Pictured are Emily Larned’s Lookbook 54 and Fredric Jameson’s The Political Unconscious –which my girlfriend puts under her head to reset her back– as well as the ’60s silver-and-white lace shift dress I wore to our multi-departmental, end-of-the-semester party this weekend.
Unfortunately, a mountain of grading awaits me before I can begin to post (as promised) on the politics of vintage. (Meanwhile, Jenny at Fashion for Writers continues to be one step ahead of me! Curses, foiled again!) Fortunately, this mountain includes papers and other final projects from this semester’s Politics of Fashion course, which include a thrift store ethnography mapped onto a demography of neighboring locations; a hairstyling portfolio that ponders the politics of the updo as “formal” hair; and a poster presentation on the ultra creepy Old Navy supermodelquins (shades of Andrew McCarthy and Kim Cattrall in, of course, Mannequin).

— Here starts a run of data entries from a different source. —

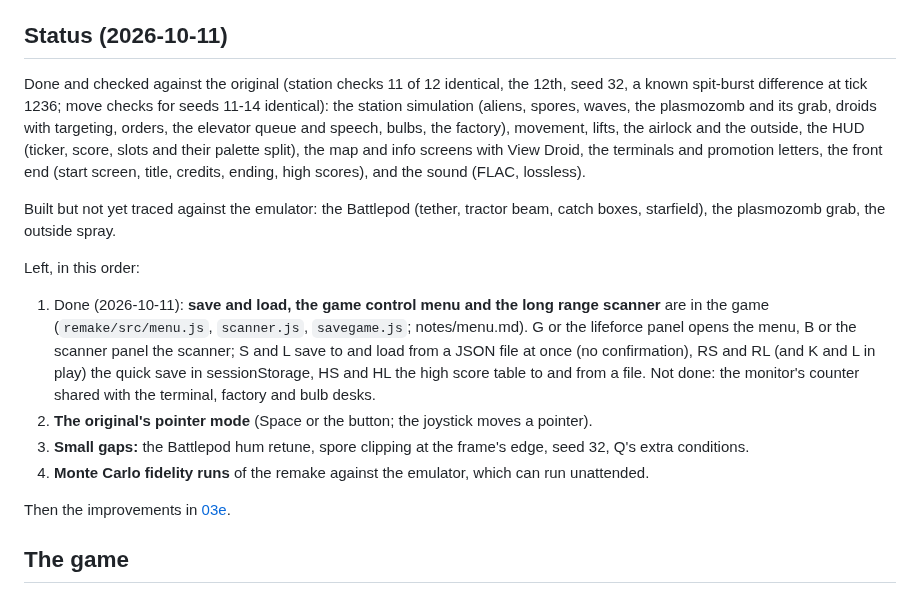
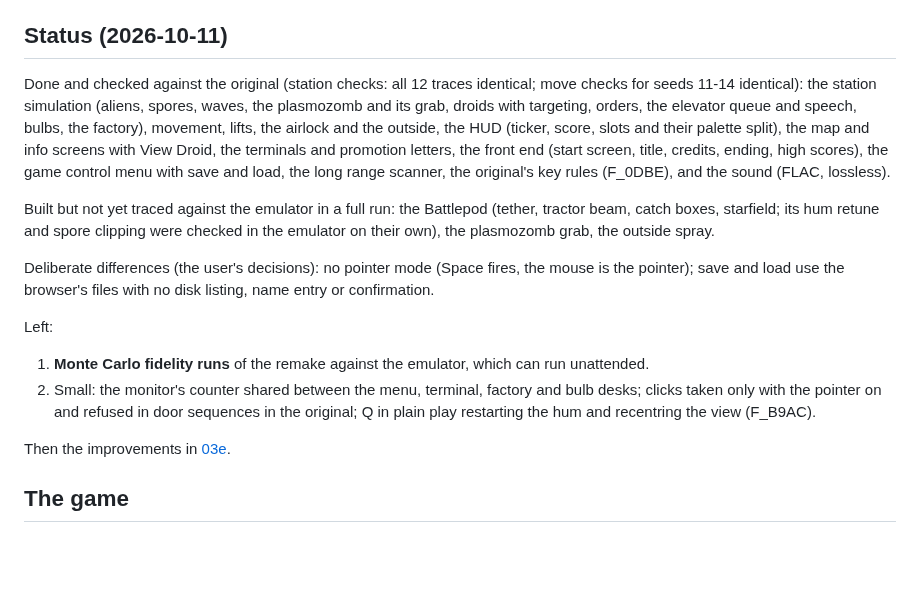
Before and after one commit to tomdionysus/tenkai, a Markdown page: TODO/03d-wreckers.md, the part around the change. GitHub-like rendering; blank space fills up the shorter version.

Commit message:
TODO: Wreckers status: all station checks identical, key rules, Battlepod hum and clipping done; pointer mode left out by choice; Monte Carlo runs next

```diff
--- a/TODO/03d-wreckers.md
+++ b/TODO/03d-wreckers.md
@@ -26,27 +26,26 @@ title, `check.html` runs the station and movement checks in the browser), its as
 
 ## Status (2026-10-11)
 
-Done and checked against the original (station checks 11 of 12 identical, the 12th, seed 32, a known spit-burst
-difference at tick 1236; move checks for seeds 11-14 identical): the station simulation (aliens, spores, waves,
-the plasmozomb and its grab, droids with targeting, orders, the elevator queue and speech, bulbs, the factory),
-movement, lifts, the airlock and the outside, the HUD (ticker, score, slots and their palette split), the map
-and info screens with View Droid, the terminals and promotion letters, the front end (start screen, title,
-credits, ending, high scores), and the sound (FLAC, lossless).
+Done and checked against the original (station checks: all 12 traces identical; move checks for seeds 11-14
+identical): the station simulation (aliens, spores, waves, the plasmozomb and its grab, droids with targeting,
+orders, the elevator queue and speech, bulbs, the factory), movement, lifts, the airlock and the outside, the HUD
+(ticker, score, slots and their palette split), the map and info screens with View Droid, the terminals and
+promotion letters, the front end (start screen, title, credits, ending, high scores), the game control menu with
+save and load, the long range scanner, the original's key rules (F_0DBE), and the sound (FLAC, lossless).
 
-Built but not yet traced against the emulator: the Battlepod (tether, tractor beam, catch boxes, starfield),
-the plasmozomb grab, the outside spray.
+Built but not yet traced against the emulator in a full run: the Battlepod (tether, tractor beam, catch boxes,
+starfield; its hum retune and spore clipping were checked in the emulator on their own), the plasmozomb grab,
+the outside spray.
 
-Left, in this order:
+Deliberate differences (the user's decisions): no pointer mode (Space fires, the mouse is the pointer); save
+and load use the browser's files with no disk listing, name entry or confirmation.
 
-1. Done (2026-10-11): **save and load, the game control menu and the long range scanner** are in the game
-   (`remake/src/menu.js`, `scanner.js`, `savegame.js`; notes/menu.md). G or the lifeforce panel opens the
-   menu, B or the scanner panel the scanner; S and L save to and load from a JSON file at once (no
-   confirmation), RS and RL (and K and L in play) the quick save in sessionStorage, HS and HL the high score
-   table to and from a file. Not done: the monitor's counter shared with the terminal, factory and bulb desks.
-2. **The original's pointer mode** (Space or the button; the joystick moves a pointer).
-3. **Small gaps:** the Battlepod hum retune, spore clipping at the frame's edge, seed 32, Q's extra
-   conditions.
-4. **Monte Carlo fidelity runs** of the remake against the emulator, which can run unattended.
+Left:
+
+1. **Monte Carlo fidelity runs** of the remake against the emulator, which can run unattended.
+2. Small: the monitor's counter shared between the menu, terminal, factory and bulb desks; clicks taken only
+   with the pointer on and refused in door sequences in the original; Q in plain play restarting the hum and
+   recentring the view (F_B9AC).
 
 Then the improvements in [03e](03e-wreckers-improvements.md).
 
```
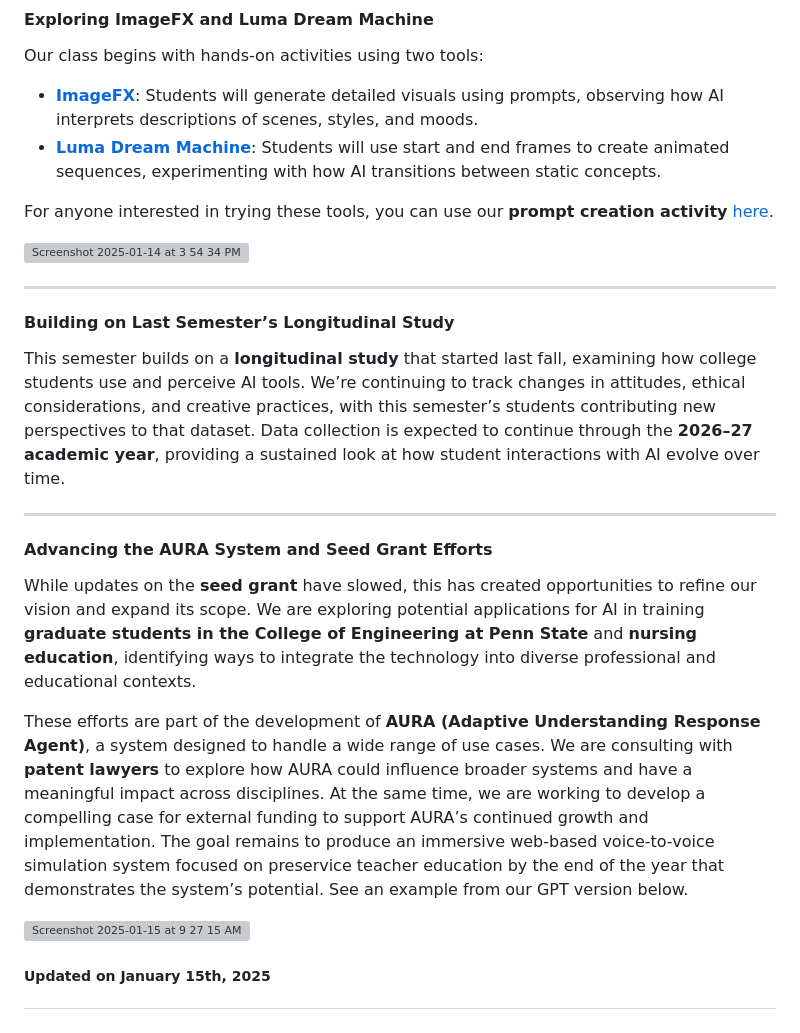
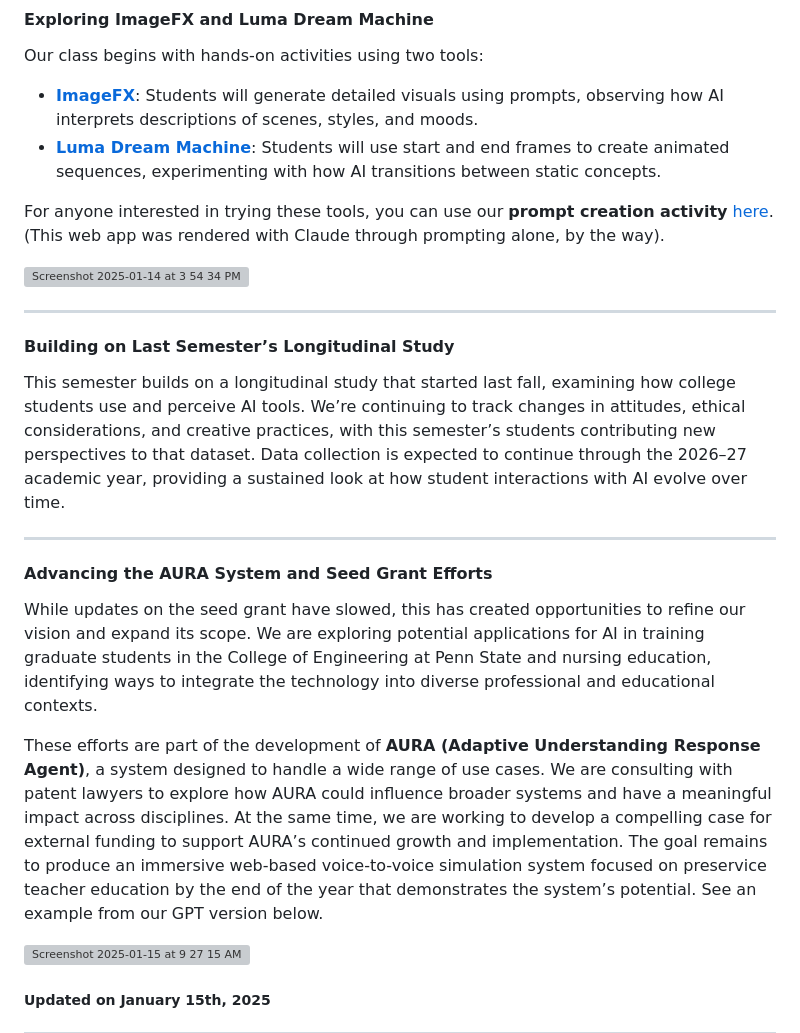
Before and after one commit to jayholster/jayholster.github.io, a Markdown page: README.md, the part around the change. GitHub-like rendering; grey boxes are pictures that could not be loaded.

```diff
--- a/README.md
+++ b/README.md
@@ -11,7 +11,7 @@ Our class begins with hands-on activities using two tools:
 - **[ImageFX](https://labs.google/fx/tools/image-fx)**: Students will generate detailed visuals using prompts, observing how AI interprets descriptions of scenes, styles, and moods.
 - **[Luma Dream Machine](https://lumalabs.ai/dream-machine)**: Students will use start and end frames to create animated sequences, experimenting with how AI transitions between static concepts.
 
-For anyone interested in trying these tools, you can use our **prompt creation activity** [here](https://claude.site/artifacts/68cdb150-7286-4a65-89c8-8ce07e56b9ab).
+For anyone interested in trying these tools, you can use our **prompt creation activity** [here](https://claude.site/artifacts/68cdb150-7286-4a65-89c8-8ce07e56b9ab). (This web app was rendered with Claude through prompting alone, by the way).
 
 <img width="717" alt="Screenshot 2025-01-14 at 3 54 34 PM" src="https://github.com/user-attachments/assets/59981ee0-3d7f-4169-9ed3-1e0690b54e3f" />
 
@@ -19,15 +19,15 @@ For anyone interested in trying these tools, you can use our **prompt creation a
 
 #### Building on Last Semester’s Longitudinal Study
 
-This semester builds on a **longitudinal study** that started last fall, examining how college students use and perceive AI tools. We’re continuing to track changes in attitudes, ethical considerations, and creative practices, with this semester’s students contributing new perspectives to that dataset. Data collection is expected to continue through the **2026–27 academic year**, providing a sustained look at how student interactions with AI evolve over time.
+This semester builds on a longitudinal study that started last fall, examining how college students use and perceive AI tools. We’re continuing to track changes in attitudes, ethical considerations, and creative practices, with this semester’s students contributing new perspectives to that dataset. Data collection is expected to continue through the 2026–27 academic year, providing a sustained look at how student interactions with AI evolve over time.
 
 ---
 
 #### Advancing the AURA System and Seed Grant Efforts
 
-While updates on the **seed grant** have slowed, this has created opportunities to refine our vision and expand its scope. We are exploring potential applications for AI in training **graduate students in the College of Engineering at Penn State** and **nursing education**, identifying ways to integrate the technology into diverse professional and educational contexts.
+While updates on the seed grant have slowed, this has created opportunities to refine our vision and expand its scope. We are exploring potential applications for AI in training graduate students in the College of Engineering at Penn State and nursing education, identifying ways to integrate the technology into diverse professional and educational contexts.
 
-These efforts are part of the development of **AURA (Adaptive Understanding Response Agent)**, a system designed to handle a wide range of use cases. We are consulting with **patent lawyers** to explore how AURA could influence broader systems and have a meaningful impact across disciplines. At the same time, we are working to develop a compelling case for external funding to support AURA’s continued growth and implementation. The goal remains to produce an immersive web-based voice-to-voice simulation system focused on preservice teacher education by the end of the year that demonstrates the system’s potential. See an example from our GPT version below.
+These efforts are part of the development of **AURA (Adaptive Understanding Response Agent)**, a system designed to handle a wide range of use cases. We are consulting with patent lawyers to explore how AURA could influence broader systems and have a meaningful impact across disciplines. At the same time, we are working to develop a compelling case for external funding to support AURA’s continued growth and implementation. The goal remains to produce an immersive web-based voice-to-voice simulation system focused on preservice teacher education by the end of the year that demonstrates the system’s potential. See an example from our GPT version below.
 
 <img width="520" alt="Screenshot 2025-01-15 at 9 27 15 AM" src="https://github.com/user-attachments/assets/4cc8ccde-7bc4-47e9-9902-0d350c1b777a" />
 
```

There are also papers on military habitus (humorously –to me at least– titled “Hooah!”); the politics of breasts (with particular attention to the attribution of class –in its multiple permutations– to some breasts); British skinhead subcultures and a film analysis of This Is England (dir. Shane Meadows, 2006); the temporal attitudes of the hipster figure who mines the past for the present; the differential distribution of leisure wear (whose leisure is understood as “normal” and whose is targeted as “deviant,” and how does clothing factor into the boundaries drawn between appropriate labor and inappropriate leisure); high school dress codes in a moment during which youth are increasingly gender-questioning; and that’s just what lies on top on this mountain before me.
So there’s a wrench –a delightful but delaying wrench– in the schedule. Hopefully I’ll post in the next week or so with some thoughts on the politics of vintage as a cultural imaginary, as specialized knowledge, as a market designation, as an aesthetic of individuation versus standardization, as a historical sedimentation of race, nation, gender, and sexuality — as well as a performative possibility for rearranging these anew.